Our great industry is great because of the many talented individuals it has and how generous they are with their gifts.
We lost one of those great ones on October 28. On that day, my friend Richard Grey passed away after a long illness. Many of you may recognize that name. Dick had worked for several companies in the industry: Federal Paper Board, Bobst, Enkel, Stevens International, Hycorr, and Langston. Upon leaving the industry, Dick purchased and grew a successful manufacturing company in western North Carolina.
I know for a fact that Dick Grey touched many lives. Dick was my first mentor and my most treasured. Working closely with him led me to become nonformulaic, agile with my expectations, fearless, trusting in others, and to have fun in everything.

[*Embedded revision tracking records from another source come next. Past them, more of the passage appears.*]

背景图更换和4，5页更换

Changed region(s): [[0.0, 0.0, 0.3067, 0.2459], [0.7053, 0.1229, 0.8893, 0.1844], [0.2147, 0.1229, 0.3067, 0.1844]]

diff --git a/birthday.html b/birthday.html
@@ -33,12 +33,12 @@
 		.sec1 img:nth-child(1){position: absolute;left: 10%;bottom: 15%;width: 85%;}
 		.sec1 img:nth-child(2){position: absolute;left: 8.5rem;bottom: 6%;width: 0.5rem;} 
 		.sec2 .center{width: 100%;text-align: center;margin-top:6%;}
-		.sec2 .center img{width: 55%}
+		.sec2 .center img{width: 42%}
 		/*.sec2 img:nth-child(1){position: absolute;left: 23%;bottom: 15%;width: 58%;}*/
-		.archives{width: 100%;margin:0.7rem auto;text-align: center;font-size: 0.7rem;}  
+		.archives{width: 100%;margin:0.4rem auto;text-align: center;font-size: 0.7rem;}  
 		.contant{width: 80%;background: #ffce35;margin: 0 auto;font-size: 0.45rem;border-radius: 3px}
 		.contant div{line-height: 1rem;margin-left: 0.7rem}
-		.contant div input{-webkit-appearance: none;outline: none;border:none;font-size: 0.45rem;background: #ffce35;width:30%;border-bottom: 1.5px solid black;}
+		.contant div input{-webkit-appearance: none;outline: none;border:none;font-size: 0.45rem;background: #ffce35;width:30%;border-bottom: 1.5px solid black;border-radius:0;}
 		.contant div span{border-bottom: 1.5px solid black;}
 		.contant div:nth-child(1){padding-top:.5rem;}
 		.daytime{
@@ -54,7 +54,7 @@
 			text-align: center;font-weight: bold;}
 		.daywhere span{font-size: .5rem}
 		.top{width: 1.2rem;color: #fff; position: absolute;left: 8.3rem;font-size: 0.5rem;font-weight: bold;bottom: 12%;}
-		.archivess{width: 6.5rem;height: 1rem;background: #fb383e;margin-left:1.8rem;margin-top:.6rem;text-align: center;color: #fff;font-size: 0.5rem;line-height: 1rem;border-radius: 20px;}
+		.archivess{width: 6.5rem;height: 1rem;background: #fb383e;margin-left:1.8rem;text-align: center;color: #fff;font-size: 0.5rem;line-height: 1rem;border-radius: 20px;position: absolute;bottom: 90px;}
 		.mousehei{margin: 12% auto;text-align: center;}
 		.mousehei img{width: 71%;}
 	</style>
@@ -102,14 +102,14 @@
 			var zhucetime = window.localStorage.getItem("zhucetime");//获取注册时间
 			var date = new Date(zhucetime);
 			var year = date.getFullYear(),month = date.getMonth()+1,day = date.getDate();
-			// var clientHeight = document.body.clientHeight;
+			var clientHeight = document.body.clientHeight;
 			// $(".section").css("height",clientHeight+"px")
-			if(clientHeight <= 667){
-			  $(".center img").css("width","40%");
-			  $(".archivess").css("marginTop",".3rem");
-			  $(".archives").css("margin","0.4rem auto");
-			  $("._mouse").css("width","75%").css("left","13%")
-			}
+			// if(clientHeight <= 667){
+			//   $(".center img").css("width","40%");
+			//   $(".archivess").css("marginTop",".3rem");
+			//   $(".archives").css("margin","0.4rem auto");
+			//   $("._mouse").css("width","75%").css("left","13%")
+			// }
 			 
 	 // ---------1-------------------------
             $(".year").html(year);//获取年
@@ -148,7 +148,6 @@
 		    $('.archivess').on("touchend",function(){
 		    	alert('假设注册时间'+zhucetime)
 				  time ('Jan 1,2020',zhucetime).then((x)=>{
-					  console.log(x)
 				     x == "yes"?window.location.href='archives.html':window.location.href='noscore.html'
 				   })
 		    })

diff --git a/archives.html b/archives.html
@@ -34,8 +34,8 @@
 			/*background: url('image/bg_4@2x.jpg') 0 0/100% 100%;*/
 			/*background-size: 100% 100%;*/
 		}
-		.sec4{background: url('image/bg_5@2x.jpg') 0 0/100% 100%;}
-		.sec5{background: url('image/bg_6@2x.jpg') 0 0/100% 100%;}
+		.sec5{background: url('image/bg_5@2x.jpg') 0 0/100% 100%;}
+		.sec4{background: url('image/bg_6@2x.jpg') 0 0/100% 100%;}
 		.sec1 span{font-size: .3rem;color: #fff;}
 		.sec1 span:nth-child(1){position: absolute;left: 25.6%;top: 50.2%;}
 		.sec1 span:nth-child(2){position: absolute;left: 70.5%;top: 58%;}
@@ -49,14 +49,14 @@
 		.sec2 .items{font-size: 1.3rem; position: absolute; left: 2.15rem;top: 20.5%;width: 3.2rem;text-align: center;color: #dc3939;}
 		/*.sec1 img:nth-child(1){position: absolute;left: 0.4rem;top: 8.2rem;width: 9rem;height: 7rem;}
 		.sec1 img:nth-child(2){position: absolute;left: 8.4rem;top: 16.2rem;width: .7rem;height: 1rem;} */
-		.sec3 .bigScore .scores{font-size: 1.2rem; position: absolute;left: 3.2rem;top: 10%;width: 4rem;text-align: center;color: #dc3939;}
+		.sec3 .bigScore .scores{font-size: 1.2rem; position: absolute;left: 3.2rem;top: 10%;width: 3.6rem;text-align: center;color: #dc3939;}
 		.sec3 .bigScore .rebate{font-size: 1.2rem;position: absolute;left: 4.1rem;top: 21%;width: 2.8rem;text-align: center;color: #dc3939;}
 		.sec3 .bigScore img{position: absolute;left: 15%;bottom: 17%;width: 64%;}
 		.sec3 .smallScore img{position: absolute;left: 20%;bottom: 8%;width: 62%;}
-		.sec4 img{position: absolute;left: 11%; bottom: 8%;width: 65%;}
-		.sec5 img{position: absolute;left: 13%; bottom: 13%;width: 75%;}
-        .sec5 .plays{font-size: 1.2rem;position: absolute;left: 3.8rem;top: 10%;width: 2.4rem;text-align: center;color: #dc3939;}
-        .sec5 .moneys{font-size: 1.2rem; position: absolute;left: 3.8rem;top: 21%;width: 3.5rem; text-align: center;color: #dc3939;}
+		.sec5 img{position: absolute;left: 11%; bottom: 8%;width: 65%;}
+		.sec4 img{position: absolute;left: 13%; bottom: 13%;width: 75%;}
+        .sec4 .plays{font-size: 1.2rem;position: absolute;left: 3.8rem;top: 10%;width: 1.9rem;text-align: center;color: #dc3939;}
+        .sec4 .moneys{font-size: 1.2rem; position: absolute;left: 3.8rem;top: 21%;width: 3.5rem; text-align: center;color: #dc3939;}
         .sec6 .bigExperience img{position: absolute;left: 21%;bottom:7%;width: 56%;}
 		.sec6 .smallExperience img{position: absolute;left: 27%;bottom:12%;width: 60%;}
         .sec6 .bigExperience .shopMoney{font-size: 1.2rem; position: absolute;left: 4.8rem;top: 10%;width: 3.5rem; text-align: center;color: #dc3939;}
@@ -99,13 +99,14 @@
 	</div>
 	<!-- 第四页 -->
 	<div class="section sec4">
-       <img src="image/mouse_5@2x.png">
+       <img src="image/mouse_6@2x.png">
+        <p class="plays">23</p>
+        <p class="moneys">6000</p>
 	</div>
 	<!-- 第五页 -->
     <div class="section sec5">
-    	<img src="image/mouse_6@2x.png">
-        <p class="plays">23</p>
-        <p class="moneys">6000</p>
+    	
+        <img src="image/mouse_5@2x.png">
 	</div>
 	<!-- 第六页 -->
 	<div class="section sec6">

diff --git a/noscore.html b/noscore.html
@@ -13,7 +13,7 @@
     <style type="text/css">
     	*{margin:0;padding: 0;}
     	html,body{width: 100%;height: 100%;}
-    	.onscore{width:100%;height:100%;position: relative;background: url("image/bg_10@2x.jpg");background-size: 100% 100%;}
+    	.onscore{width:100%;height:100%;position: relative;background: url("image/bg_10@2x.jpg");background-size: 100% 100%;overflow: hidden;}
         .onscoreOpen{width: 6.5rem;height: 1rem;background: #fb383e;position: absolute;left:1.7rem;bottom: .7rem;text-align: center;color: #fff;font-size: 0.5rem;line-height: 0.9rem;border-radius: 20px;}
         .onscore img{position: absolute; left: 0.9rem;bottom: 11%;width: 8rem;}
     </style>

Two weeks after graduating from college, as a newly hired sales administrator at what was then Bobst Inc. in Roseland, New Jersey, I began to work with Dick preparing proposals, writing contracts, and providing excellent customer service. I learned the business of rotogravure printing from Dick. Because “there’s nothing to learn in the office,” I traveled with Dick to exotic locations such as St. Albans, Vermont; Warsaw, Indiana; Clinton, South Carolina; Rogersville, Tennessee; Murphysboro, Illinois; Brownwood, Texas; and many places in between. I spent time in printing plants, met with company owners and press operators, and watched an excellent salesman ply his craft.
One day, Dick came into my office and asked me to follow him. We went to the office of the president of Bobst. “Mike is wasting his time as a sales administrator. Let’s give him a sales territory. He’s ready,” Dick said. The reply: “Bobst has never had a salesman that young.”
At the age of 24, I was on my way. There was no formal training program. Sitting in the office with Dick, occasionally traveling together (after ceding some of the country to me, Dick had his own territory to cover). Industry association meetings and trade shows. On-the-job training. Building a network of lifelong friends and growing responsibilities as Bobst added products and markets.
At the time, I didn’t know that Dick was mentoring me. I didn’t know what mentoring was. But looking back, it was amazing, because I was learning from a friend and respected colleague. Steven Spielberg has said of mentoring, “The delicate balance of mentoring someone is not creating them in your image but giving them the opportunity to create themselves.”
I got married to the wonderful Susan, and we built our first home in the town where Dick lived. He was the fire chief of the volunteer department in town. He and the department would come down and practice in our home as it was being framed and built. I started calling him “Chief,” although I never did accept his many invitations to join the department. Great pancake breakfast fundraisers!
Dick shared his style and expertise with many colleagues, several of whom, like me, remain active in the industry. Many are AICC Associate members. All of us appreciate experiences, and we place the customer (or the member) at the center of what we do.
If you are actively mentoring someone, thank you for sharing of yourself. It really does make a difference. If you are passively mentoring someone by creating opportunities for them and involving them, thank you for having a vision for others.
Benjamin Franklin is credited with writing, “Tell me, and I forget. Teach me, and I remember. Involve me, and I learn.”
There is probably no better example of this than AICC members and AICC itself. Mentoring, sharing, experiencing. It is all about involvement.